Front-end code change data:
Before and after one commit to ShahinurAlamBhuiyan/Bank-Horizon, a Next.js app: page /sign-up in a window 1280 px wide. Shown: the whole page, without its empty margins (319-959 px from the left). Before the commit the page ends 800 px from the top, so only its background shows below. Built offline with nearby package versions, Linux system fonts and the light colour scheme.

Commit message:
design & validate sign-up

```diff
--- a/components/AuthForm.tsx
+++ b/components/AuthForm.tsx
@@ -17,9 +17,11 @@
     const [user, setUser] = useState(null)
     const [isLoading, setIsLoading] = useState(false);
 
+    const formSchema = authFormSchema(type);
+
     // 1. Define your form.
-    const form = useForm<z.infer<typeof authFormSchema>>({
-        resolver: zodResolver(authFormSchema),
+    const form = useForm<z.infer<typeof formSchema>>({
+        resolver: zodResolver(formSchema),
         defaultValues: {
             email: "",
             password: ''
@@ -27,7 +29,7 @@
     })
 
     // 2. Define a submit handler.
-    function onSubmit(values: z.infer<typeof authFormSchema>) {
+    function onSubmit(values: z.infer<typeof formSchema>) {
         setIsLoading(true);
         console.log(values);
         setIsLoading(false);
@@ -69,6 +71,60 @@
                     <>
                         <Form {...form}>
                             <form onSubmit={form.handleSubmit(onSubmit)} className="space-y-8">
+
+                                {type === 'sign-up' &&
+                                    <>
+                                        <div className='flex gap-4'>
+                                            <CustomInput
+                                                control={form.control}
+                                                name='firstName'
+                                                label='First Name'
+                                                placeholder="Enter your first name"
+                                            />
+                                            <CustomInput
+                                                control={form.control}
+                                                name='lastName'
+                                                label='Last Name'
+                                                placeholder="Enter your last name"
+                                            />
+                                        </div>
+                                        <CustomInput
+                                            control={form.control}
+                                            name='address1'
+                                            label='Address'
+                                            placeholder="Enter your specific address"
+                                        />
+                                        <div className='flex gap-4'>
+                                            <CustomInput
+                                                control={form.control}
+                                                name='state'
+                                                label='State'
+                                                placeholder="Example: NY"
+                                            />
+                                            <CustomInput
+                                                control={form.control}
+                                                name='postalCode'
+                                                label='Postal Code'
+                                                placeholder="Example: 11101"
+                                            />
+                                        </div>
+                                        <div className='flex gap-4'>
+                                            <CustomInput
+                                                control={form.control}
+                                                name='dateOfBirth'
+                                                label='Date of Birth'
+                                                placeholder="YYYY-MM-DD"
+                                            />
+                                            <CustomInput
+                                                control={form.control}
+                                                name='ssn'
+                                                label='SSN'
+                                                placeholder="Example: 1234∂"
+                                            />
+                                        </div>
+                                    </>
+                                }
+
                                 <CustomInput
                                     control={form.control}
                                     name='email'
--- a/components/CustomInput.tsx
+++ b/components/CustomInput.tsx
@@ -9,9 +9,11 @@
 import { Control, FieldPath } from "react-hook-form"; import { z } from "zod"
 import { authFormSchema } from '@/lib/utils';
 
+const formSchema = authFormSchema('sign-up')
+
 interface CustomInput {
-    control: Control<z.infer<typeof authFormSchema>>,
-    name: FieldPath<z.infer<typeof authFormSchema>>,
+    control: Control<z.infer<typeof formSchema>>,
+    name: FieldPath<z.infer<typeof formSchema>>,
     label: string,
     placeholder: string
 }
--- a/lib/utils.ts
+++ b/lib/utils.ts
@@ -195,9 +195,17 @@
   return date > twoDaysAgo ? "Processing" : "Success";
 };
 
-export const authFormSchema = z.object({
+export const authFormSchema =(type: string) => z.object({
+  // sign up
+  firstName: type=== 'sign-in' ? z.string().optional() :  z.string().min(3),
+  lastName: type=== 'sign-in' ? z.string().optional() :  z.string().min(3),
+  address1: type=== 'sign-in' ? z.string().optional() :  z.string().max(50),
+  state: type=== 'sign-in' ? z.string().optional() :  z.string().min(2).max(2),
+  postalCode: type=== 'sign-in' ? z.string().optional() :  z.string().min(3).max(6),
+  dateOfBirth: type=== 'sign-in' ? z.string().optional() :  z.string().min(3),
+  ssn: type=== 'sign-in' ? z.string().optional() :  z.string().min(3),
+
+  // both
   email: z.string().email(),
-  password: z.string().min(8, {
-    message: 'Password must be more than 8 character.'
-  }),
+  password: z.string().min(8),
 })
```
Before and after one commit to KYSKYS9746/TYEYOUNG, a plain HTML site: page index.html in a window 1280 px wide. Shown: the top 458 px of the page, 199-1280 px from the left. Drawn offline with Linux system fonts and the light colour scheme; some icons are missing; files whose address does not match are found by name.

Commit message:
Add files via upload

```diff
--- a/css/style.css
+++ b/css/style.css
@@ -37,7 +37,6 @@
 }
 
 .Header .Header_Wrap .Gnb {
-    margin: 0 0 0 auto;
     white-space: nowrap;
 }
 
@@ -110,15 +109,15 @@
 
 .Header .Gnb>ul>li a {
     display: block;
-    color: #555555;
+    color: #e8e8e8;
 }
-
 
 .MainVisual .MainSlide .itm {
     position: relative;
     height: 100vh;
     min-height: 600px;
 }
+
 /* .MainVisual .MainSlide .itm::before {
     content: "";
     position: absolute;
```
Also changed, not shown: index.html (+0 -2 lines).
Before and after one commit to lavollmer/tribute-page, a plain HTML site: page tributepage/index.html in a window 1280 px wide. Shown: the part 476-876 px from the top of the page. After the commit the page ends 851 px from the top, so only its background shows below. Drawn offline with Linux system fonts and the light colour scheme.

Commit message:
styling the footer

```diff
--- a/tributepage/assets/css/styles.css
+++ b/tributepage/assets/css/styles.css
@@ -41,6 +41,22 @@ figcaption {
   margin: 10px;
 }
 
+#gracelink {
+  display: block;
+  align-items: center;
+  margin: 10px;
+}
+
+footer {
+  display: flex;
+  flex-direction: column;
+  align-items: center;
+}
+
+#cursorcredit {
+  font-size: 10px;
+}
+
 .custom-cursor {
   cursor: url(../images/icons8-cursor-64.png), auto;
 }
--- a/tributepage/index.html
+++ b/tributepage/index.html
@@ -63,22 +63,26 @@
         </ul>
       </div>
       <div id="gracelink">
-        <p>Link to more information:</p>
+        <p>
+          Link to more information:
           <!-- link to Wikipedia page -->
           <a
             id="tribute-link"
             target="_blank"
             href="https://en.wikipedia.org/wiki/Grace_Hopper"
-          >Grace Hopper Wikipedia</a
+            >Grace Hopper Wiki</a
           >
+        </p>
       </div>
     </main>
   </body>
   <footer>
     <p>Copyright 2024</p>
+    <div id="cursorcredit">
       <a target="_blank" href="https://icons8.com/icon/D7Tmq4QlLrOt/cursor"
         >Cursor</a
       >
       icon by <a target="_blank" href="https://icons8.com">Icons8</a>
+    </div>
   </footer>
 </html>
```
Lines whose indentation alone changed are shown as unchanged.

**YOUR GOAL**
When you answer, set down the entries above precisely as they read.

**RESPONSE TO THIS EXERCISE**
Before and after one commit to ShahinurAlamBhuiyan/Bank-Horizon, a Next.js app: page /sign-up in a window 1280 px wide. Shown: the whole page, without its empty margins (319-959 px from the left). Before the commit the page ends 800 px from the top, so only its background shows below. Built offline with nearby package versions, Linux system fonts and the light colour scheme.

Commit message:
design & validate sign-up

```diff
--- a/components/AuthForm.tsx
+++ b/components/AuthForm.tsx
@@ -17,9 +17,11 @@
     const [user, setUser] = useState(null)
     const [isLoading, setIsLoading] = useState(false);
 
+    const formSchema = authFormSchema(type);
+
     // 1. Define your form.
-    const form = useForm<z.infer<typeof authFormSchema>>({
-        resolver: zodResolver(authFormSchema),
+    const form = useForm<z.infer<typeof formSchema>>({
+        resolver: zodResolver(formSchema),
         defaultValues: {
             email: "",
             password: ''
@@ -27,7 +29,7 @@
     })
 
     // 2. Define a submit handler.
-    function onSubmit(values: z.infer<typeof authFormSchema>) {
+    function onSubmit(values: z.infer<typeof formSchema>) {
         setIsLoading(true);
         console.log(values);
         setIsLoading(false);
@@ -69,6 +71,60 @@
                     <>
                         <Form {...form}>
                             <form onSubmit={form.handleSubmit(onSubmit)} className="space-y-8">
+
+                                {type === 'sign-up' &&
+                                    <>
+                                        <div className='flex gap-4'>
+                                            <CustomInput
+                                                control={form.control}
+                                                name='firstName'
+                                                label='First Name'
+                                                placeholder="Enter your first name"
+                                            />
+                                            <CustomInput
+                                                control={form.control}
+                                                name='lastName'
+                                                label='Last Name'
+                                                placeholder="Enter your last name"
+                                            />
+                                        </div>
+                                        <CustomInput
+                                            control={form.control}
+                                            name='address1'
+                                            label='Address'
+                                            placeholder="Enter your specific address"
+                                        />
+                                        <div className='flex gap-4'>
+                                            <CustomInput
+                                                control={form.control}
+                                                name='state'
+                                                label='State'
+                                                placeholder="Example: NY"
+                                            />
+                                            <CustomInput
+                                                control={form.control}
+                                                name='postalCode'
+                                                label='Postal Code'
+                                                placeholder="Example: 11101"
+                                            />
+                                        </div>
+                                        <div className='flex gap-4'>
+                                            <CustomInput
+                                                control={form.control}
+                                                name='dateOfBirth'
+                                                label='Date of Birth'
+                                                placeholder="YYYY-MM-DD"
+                                            />
+                                            <CustomInput
+                                                control={form.control}
+                                                name='ssn'
+                                                label='SSN'
+                                                placeholder="Example: 1234∂"
+                                            />
+                                        </div>
+                                    </>
+                                }
+
                                 <CustomInput
                                     control={form.control}
                                     name='email'
--- a/components/CustomInput.tsx
+++ b/components/CustomInput.tsx
@@ -9,9 +9,11 @@
 import { Control, FieldPath } from "react-hook-form"; import { z } from "zod"
 import { authFormSchema } from '@/lib/utils';
 
+const formSchema = authFormSchema('sign-up')
+
 interface CustomInput {
-    control: Control<z.infer<typeof authFormSchema>>,
-    name: FieldPath<z.infer<typeof authFormSchema>>,
+    control: Control<z.infer<typeof formSchema>>,
+    name: FieldPath<z.infer<typeof formSchema>>,
     label: string,
     placeholder: string
 }
--- a/lib/utils.ts
+++ b/lib/utils.ts
@@ -195,9 +195,17 @@
   return date > twoDaysAgo ? "Processing" : "Success";
 };
 
-export const authFormSchema = z.object({
+export const authFormSchema =(type: string) => z.object({
+  // sign up
+  firstName: type=== 'sign-in' ? z.string().optional() :  z.string().min(3),
+  lastName: type=== 'sign-in' ? z.string().optional() :  z.string().min(3),
+  address1: type=== 'sign-in' ? z.string().optional() :  z.string().max(50),
+  state: type=== 'sign-in' ? z.string().optional() :  z.string().min(2).max(2),
+  postalCode: type=== 'sign-in' ? z.string().optional() :  z.string().min(3).max(6),
+  dateOfBirth: type=== 'sign-in' ? z.string().optional() :  z.string().min(3),
+  ssn: type=== 'sign-in' ? z.string().optional() :  z.string().min(3),
+
+  // both
   email: z.string().email(),
-  password: z.string().min(8, {
-    message: 'Password must be more than 8 character.'
-  }),
+  password: z.string().min(8),
 })
```
Before and after one commit to KYSKYS9746/TYEYOUNG, a plain HTML site: page index.html in a window 1280 px wide. Shown: the top 458 px of the page, 199-1280 px from the left. Drawn offline with Linux system fonts and the light colour scheme; some icons are missing; files whose address does not match are found by name.

Commit message:
Add files via upload

```diff
--- a/css/style.css
+++ b/css/style.css
@@ -37,7 +37,6 @@
 }
 
 .Header .Header_Wrap .Gnb {
-    margin: 0 0 0 auto;
     white-space: nowrap;
 }
 
@@ -110,15 +109,15 @@
 
 .Header .Gnb>ul>li a {
     display: block;
-    color: #555555;
+    color: #e8e8e8;
 }
-
 
 .MainVisual .MainSlide .itm {
     position: relative;
     height: 100vh;
     min-height: 600px;
 }
+
 /* .MainVisual .MainSlide .itm::before {
     content: "";
     position: absolute;
```
Also changed, not shown: index.html (+0 -2 lines).
Before and after one commit to lavollmer/tribute-page, a plain HTML site: page tributepage/index.html in a window 1280 px wide. Shown: the part 476-876 px from the top of the page. After the commit the page ends 851 px from the top, so only its background shows below. Drawn offline with Linux system fonts and the light colour scheme.

Commit message:
styling the footer

```diff
--- a/tributepage/assets/css/styles.css
+++ b/tributepage/assets/css/styles.css
@@ -41,6 +41,22 @@ figcaption {
   margin: 10px;
 }
 
+#gracelink {
+  display: block;
+  align-items: center;
+  margin: 10px;
+}
+
+footer {
+  display: flex;
+  flex-direction: column;
+  align-items: center;
+}
+
+#cursorcredit {
+  font-size: 10px;
+}
+
 .custom-cursor {
   cursor: url(../images/icons8-cursor-64.png), auto;
 }
--- a/tributepage/index.html
+++ b/tributepage/index.html
@@ -63,22 +63,26 @@
         </ul>
       </div>
       <div id="gracelink">
-        <p>Link to more information:</p>
+        <p>
+          Link to more information:
           <!-- link to Wikipedia page -->
           <a
             id="tribute-link"
             target="_blank"
             href="https://en.wikipedia.org/wiki/Grace_Hopper"
-          >Grace Hopper Wikipedia</a
+            >Grace Hopper Wiki</a
           >
+        </p>
       </div>
     </main>
   </body>
   <footer>
     <p>Copyright 2024</p>
+    <div id="cursorcredit">
       <a target="_blank" href="https://icons8.com/icon/D7Tmq4QlLrOt/cursor"
         >Cursor</a
       >
       icon by <a target="_blank" href="https://icons8.com">Icons8</a>
+    </div>
   </footer>
 </html>
```
Lines whose indentation alone changed are shown as unchanged.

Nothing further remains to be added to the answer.